The original ‘Geevor Tin Mines, Ltd’ which was established in 1911 used the shaft near the entrance with the prominent wooden headgear as their main access to the mine.
The shaft was named Wethered Shaft after Oliver Wethered, one of the directors. The sinking of the Chairman of Geevor Tin Mines Ltd, Oliver Wethered.
The Wethered Shaft was the main production centre of Geevor until the development of Victory Shaft in 1919. The focus of the mine gradually moved downslope and by World War II the Wethered Shaft site was becoming less important.
The Wethered shaft is in three compartments, it was designed to be used for hoisting and pumping, and was cut to intersect the southern extension of the Pig Lode. Work on shaft sinking had stopped below the 6th level during World War II, extending to a depth of 800ft, 243.84 metres, and after the sinking of Victory Shaft little further development was undertaken. In 1923 it was decided to concentrate all ore haulage at Wethered, men and materials to be raised at Victory Shaft, but mine reports indicate that Wethered Shaft had become idle by the early 1930's. By 1944, hauling at Wethered Shaft was officially abandoned with the introduction of cages at Victory Shaft, though Wethered Shaft remained in occasional use until at least 1955, when it was still being used for pumping and as a second exit from the mine.
Wethered Shaft is still open, and connected to the mine ventilation system. The headgear collapsed in high winds in 2000/2001 and was reconstructed in summer 2002.
Wethered Shaft engine house

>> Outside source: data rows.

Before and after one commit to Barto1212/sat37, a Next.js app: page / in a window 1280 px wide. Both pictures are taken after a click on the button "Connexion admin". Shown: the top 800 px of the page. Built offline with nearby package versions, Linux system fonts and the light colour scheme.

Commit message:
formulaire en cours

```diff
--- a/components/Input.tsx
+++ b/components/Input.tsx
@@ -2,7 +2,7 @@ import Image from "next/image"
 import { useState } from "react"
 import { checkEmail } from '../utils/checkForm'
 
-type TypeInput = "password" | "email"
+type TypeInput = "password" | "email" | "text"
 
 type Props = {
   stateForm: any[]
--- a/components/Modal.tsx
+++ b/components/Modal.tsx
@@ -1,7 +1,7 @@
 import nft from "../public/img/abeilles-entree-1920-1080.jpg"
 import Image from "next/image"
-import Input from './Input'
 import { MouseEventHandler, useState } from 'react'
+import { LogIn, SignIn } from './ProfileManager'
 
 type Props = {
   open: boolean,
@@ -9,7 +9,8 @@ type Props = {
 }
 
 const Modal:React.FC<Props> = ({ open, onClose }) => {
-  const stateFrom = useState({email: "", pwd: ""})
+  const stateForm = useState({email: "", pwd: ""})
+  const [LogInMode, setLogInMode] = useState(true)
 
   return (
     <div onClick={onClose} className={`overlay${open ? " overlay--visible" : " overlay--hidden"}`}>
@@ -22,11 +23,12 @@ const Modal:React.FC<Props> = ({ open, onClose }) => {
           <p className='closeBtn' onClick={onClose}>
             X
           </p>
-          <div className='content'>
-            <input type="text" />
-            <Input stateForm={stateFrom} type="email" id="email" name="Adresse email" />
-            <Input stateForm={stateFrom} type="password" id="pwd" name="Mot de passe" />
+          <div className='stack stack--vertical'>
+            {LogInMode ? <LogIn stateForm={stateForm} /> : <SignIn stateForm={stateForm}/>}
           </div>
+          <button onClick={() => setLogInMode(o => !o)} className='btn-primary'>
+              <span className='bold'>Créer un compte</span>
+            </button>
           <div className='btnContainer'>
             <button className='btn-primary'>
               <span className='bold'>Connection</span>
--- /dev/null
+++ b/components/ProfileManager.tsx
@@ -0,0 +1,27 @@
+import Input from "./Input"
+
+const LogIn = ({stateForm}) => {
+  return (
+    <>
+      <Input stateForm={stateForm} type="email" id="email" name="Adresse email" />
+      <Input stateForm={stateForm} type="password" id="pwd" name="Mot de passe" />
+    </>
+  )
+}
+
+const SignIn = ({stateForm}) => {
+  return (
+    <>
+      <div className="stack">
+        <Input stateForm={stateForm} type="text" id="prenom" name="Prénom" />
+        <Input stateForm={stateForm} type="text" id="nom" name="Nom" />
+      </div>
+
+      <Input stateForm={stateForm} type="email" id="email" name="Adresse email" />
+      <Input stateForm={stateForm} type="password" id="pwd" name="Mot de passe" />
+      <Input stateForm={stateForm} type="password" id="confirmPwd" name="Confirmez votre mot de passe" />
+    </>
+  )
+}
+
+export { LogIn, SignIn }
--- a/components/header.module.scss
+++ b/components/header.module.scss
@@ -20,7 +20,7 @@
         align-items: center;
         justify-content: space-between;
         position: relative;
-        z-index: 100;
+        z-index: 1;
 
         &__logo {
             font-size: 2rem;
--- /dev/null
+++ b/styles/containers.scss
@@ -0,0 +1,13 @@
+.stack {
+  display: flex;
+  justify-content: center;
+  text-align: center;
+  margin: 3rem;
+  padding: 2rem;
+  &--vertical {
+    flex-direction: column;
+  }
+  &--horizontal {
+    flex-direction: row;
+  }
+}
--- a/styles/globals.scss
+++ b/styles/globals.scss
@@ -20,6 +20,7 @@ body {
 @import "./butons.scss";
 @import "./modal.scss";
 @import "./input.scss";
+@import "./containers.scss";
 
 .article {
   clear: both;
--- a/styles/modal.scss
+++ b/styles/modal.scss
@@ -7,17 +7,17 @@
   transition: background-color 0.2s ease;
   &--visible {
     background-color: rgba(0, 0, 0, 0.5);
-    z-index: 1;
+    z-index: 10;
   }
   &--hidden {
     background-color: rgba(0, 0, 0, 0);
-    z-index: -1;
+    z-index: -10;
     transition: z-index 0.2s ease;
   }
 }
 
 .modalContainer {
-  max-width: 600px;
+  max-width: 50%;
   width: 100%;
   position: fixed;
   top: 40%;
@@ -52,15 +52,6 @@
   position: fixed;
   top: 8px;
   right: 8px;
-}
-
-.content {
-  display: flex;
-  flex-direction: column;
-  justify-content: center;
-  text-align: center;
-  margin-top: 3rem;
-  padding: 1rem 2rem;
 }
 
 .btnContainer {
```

The winding engine house contained the winder itself as well as the compressors for the shaft. The electric hoist had been installed by 1919. The winder was in use until 1944. The southern elevation faces the headgear and would originally have sited the ropeways to the sheave wheels, though these cannot any longer be seen.